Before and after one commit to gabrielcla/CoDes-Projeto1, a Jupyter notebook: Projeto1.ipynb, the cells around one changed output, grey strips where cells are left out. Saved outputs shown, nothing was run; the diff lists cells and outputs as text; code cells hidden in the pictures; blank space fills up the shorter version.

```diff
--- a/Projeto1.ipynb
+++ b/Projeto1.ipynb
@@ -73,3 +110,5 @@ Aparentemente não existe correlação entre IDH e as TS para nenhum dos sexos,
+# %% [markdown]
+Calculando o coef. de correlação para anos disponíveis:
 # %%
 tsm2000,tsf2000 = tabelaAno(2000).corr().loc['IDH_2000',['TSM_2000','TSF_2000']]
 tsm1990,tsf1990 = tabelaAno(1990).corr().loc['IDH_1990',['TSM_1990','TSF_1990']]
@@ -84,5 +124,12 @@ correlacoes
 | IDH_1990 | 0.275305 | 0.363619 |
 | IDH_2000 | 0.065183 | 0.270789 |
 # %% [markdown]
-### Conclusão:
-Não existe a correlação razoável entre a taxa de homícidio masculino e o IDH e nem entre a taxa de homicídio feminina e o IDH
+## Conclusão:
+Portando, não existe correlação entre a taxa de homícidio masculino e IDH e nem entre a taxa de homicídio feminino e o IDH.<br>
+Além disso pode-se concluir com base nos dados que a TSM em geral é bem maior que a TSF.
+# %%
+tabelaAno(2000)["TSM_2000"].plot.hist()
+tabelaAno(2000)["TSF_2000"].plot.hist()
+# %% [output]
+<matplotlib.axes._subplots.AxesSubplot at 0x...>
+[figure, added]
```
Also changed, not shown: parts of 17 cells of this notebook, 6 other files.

Task instructions -> Report back every line of the entries in which "existe" occurs.

Solved problem ->
@@ -73,3 +110,5 @@ Aparentemente não existe correlação entre IDH e as TS para nenhum dos sexos,
-Não existe a correlação razoável entre a taxa de homícidio masculino e o IDH e nem entre a taxa de homicídio feminina e o IDH
+Portando, não existe correlação entre a taxa de homícidio masculino e IDH e nem entre a taxa de homicídio feminino e o IDH.<br>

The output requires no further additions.